The work of Radiophonic Workshop was a kind of sonic inoculation, which created a generation for whom electronic sound was comforting and familiar. That’s why Orbital sampled Radiophonic composer Jon Baker’s ‘New Worlds’, which was used on ‘John Craven’s Newsround’ for their big field crowd pleasing tune ’Spare Parts Express’. It’s why Ray Manzanera says the Radiophonic Workshop influenced Roxy Music, to pluck a coup of random examples. It’s also why we’ve interviewed the Radiophonic Workshop members on the eve of the release of their first proper album outside the BBC’s release schedules of library music and what were essentially Radiophonic novelty records, in the month that marks Delia Derbyshire’s 80th birthday.
And what might the chances be that our other interviewees this month would acknowledge a debt of influence to the Radiophonic Workshop? Underworld, perhaps? Their new live show and recent revisiting of their 1990s mega-mega-white-thing hit ‘Born Slippy’ for ‘Trainspotting 2’ are both truly spectacular, and they’re certainly children of the Radiophonic era.
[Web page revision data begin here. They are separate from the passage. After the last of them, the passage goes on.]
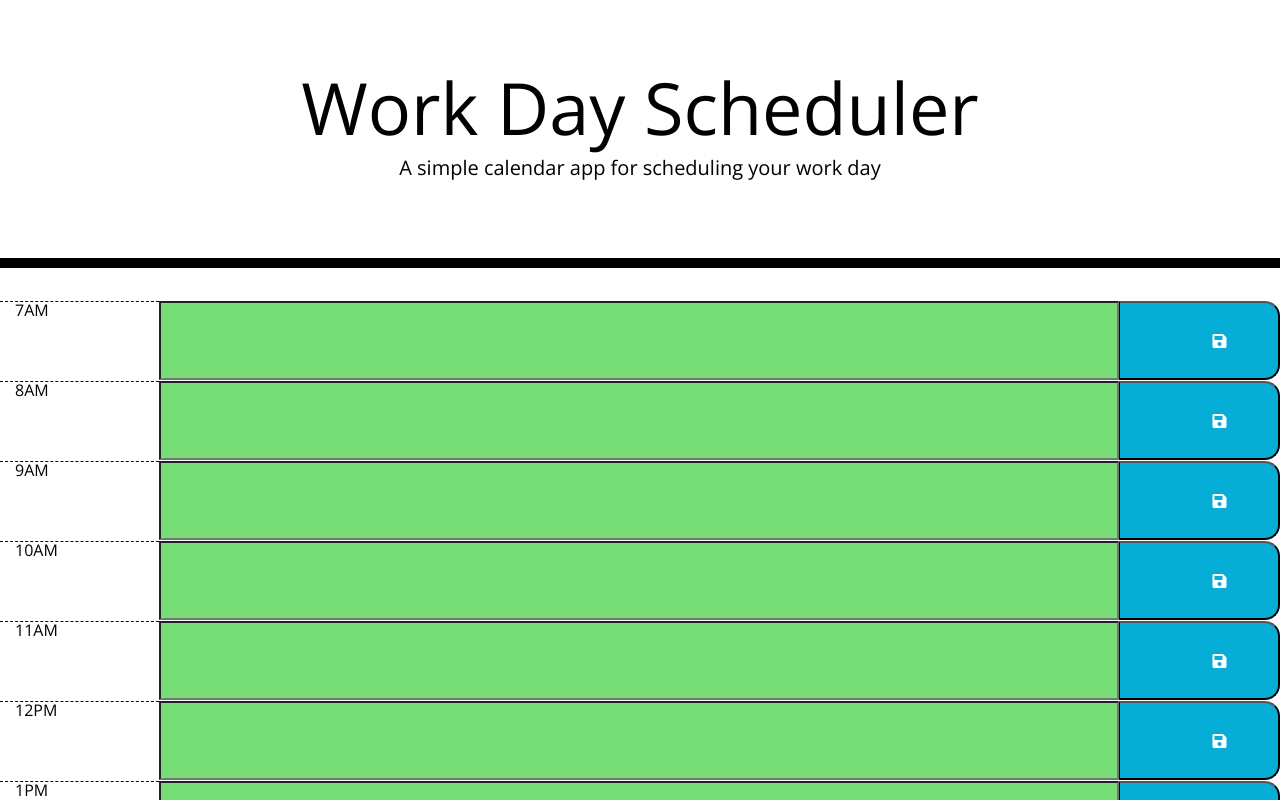
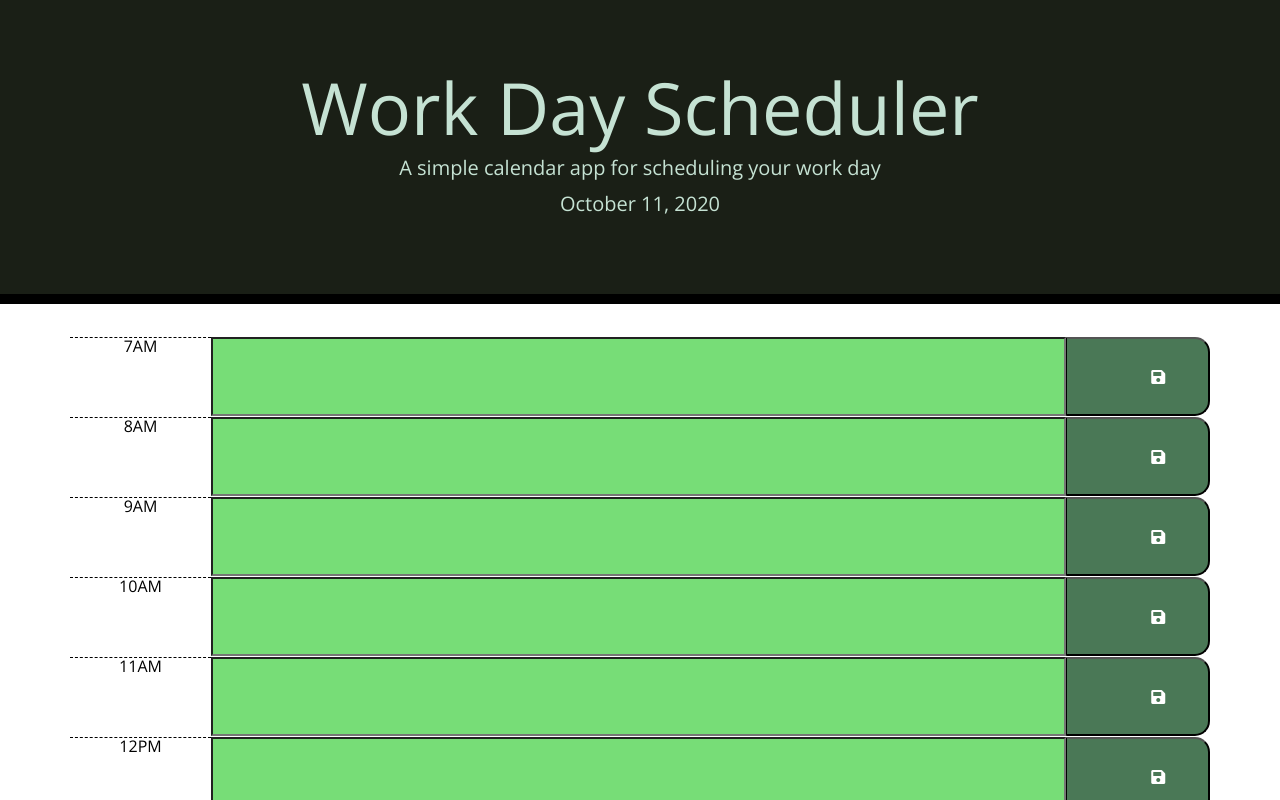
Before and after one commit to mattyparty/05_third_party_apis, a plain HTML site: page index.html in a window 1280 px wide. Shown: the top 800 px of the page. Drawn offline with nearby package versions, Linux system fonts and the light colour scheme.

Commit message:
Css Tweaks, Java Tweaks, Added Picture for Readme

```diff
--- a/script.js
+++ b/Assets/script.js
@@ -27,10 +27,13 @@ $(document).ready(function () {
     var thisinputid = $(this).siblings(".event").attr("id");
     //setting local storage  - localstorage.setitem(key,Value)
     localStorage.setItem(thisinputid, scheduledata);
-    console.log(scheduledata);
-    console.log(thisinputid);
-    console.log($(this));
   });
+  //Function to display current day
+  function CurrentDay() {
+    CurrentDate = moment().format("LL");
+    $("#currentDay").text(CurrentDate);
+  }
 
   calenderstorageinputs();
+  CurrentDay();
 });
--- a/style.css
+++ b/Assets/style.css
@@ -2,6 +2,7 @@ body {
   font-family: "Open Sans", sans-serif;
   font-size: 16px;
   line-height: 1;
+  background-color: white;
 }
 
 textarea {
@@ -15,8 +16,8 @@ textarea {
 
 .jumbotron {
   text-align: center;
-  background-color: transparent;
-  color: black;
+  background-color: #1a1f16;
+  color: #c5e2d3;
   border-radius: 0;
   border-bottom: 10px solid black;
 }
@@ -40,6 +41,7 @@ textarea {
   background-color: #ffffff;
   color: #000000;
   border-top: 1px dashed #000000;
+  text-align: center;
 }
 
 .past {
@@ -61,7 +63,7 @@ textarea {
   border-left: 1px solid black;
   border-top-right-radius: 15px;
   border-bottom-right-radius: 15px;
-  background-color: #06aed5;
+  background-color: #4a7856;
   color: white;
 }
 
--- a/index.html
+++ b/index.html
@@ -18,7 +18,7 @@
       href="https://fonts.googleapis.com/css?family=Open+Sans&display=swap"
       rel="stylesheet"
     />
-    <link rel="stylesheet" href="style.css" />
+    <link rel="stylesheet" href="./Assets/style.css" />
     <title>Work Day Scheduler</title>
   </head>
 
@@ -27,9 +27,10 @@
       <h1 class="display-3">Work Day Scheduler</h1>
       <p class="lead">A simple calendar app for scheduling your work day</p>
       <p id="currentDay" class="lead"></p>
+      <p id="currentTime" class="lead"></p>
     </header>
 
-    <div class="container-fluid" id="scheduler">
+    <div class="container" id="scheduler">
       <!-- put all the html elements in this container -->
       <div class="row">
         <div class="hour col">7AM</div>
@@ -62,6 +63,7 @@
           <i class="fas fa-save"></i>
         </button>
       </div>
+
       <!-- Break -->
       <div class="row">
         <div class="hour col">11AM</div>
@@ -123,7 +125,7 @@
     </div>
 
     <script src="https://code.jquery.com/jquery-3.4.1.min.js"></script>
-    <script type="text/javascript" src="/script.js"></script>
+    <script src="./Assets/script.js"></script>
     <script src="https://cdnjs.cloudflare.com/ajax/libs/moment.js/2.24.0/moment.min.js"></script>
   </body>
 </html>
```
Also changed, not shown: Assets/Week5Assignment.png (added).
We talk to Cosey Fanni Tutti about her imminent autobiography which recounts her startling life at the edge of sound and performance art. She has long been driven by a similar fearless urge to experiment and explore, as was Martin Hannett, who shaped the sound of young Manchester in the late 1970s and whose work we examine in this issue.
There’s plenty more in this edition of Electronic Sound. It’s all about the people who always strive to bring new sounds, experiences and ideas to the table. And probably some robots.